> _Input for this task_:
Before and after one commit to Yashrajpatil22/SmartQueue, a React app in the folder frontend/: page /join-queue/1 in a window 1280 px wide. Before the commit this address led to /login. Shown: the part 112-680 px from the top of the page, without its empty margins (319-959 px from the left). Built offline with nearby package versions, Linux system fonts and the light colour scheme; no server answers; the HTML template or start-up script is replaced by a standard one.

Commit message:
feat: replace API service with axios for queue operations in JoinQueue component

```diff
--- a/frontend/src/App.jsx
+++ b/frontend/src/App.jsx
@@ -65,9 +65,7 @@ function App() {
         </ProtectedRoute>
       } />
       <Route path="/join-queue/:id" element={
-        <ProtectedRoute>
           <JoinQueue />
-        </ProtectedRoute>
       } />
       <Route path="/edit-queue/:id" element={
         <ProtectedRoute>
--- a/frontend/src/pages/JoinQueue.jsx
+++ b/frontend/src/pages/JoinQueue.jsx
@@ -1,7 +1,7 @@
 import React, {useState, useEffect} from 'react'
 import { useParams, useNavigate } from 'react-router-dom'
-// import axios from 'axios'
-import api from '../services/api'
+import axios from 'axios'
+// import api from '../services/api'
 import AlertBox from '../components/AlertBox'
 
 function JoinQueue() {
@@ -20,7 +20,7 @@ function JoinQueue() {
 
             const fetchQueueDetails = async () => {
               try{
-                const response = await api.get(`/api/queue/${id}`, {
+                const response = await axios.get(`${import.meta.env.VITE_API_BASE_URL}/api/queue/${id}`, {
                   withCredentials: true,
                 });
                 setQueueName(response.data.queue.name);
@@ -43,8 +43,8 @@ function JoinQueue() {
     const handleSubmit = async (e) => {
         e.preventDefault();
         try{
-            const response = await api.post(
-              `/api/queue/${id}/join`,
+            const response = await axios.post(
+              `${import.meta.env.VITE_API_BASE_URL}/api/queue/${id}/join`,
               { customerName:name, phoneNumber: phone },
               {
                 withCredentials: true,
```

> _What to produce_: Every single record is to be set down again, unaltered.

> _Result below_:
Before and after one commit to Yashrajpatil22/SmartQueue, a React app in the folder frontend/: page /join-queue/1 in a window 1280 px wide. Before the commit this address led to /login. Shown: the part 112-680 px from the top of the page, without its empty margins (319-959 px from the left). Built offline with nearby package versions, Linux system fonts and the light colour scheme; no server answers; the HTML template or start-up script is replaced by a standard one.

Commit message:
feat: replace API service with axios for queue operations in JoinQueue component

```diff
--- a/frontend/src/App.jsx
+++ b/frontend/src/App.jsx
@@ -65,9 +65,7 @@ function App() {
         </ProtectedRoute>
       } />
       <Route path="/join-queue/:id" element={
-        <ProtectedRoute>
           <JoinQueue />
-        </ProtectedRoute>
       } />
       <Route path="/edit-queue/:id" element={
         <ProtectedRoute>
--- a/frontend/src/pages/JoinQueue.jsx
+++ b/frontend/src/pages/JoinQueue.jsx
@@ -1,7 +1,7 @@
 import React, {useState, useEffect} from 'react'
 import { useParams, useNavigate } from 'react-router-dom'
-// import axios from 'axios'
-import api from '../services/api'
+import axios from 'axios'
+// import api from '../services/api'
 import AlertBox from '../components/AlertBox'
 
 function JoinQueue() {
@@ -20,7 +20,7 @@ function JoinQueue() {
 
             const fetchQueueDetails = async () => {
               try{
-                const response = await api.get(`/api/queue/${id}`, {
+                const response = await axios.get(`${import.meta.env.VITE_API_BASE_URL}/api/queue/${id}`, {
                   withCredentials: true,
                 });
                 setQueueName(response.data.queue.name);
@@ -43,8 +43,8 @@ function JoinQueue() {
     const handleSubmit = async (e) => {
         e.preventDefault();
         try{
-            const response = await api.post(
-              `/api/queue/${id}/join`,
+            const response = await axios.post(
+              `${import.meta.env.VITE_API_BASE_URL}/api/queue/${id}/join`,
               { customerName:name, phoneNumber: phone },
               {
                 withCredentials: true,
```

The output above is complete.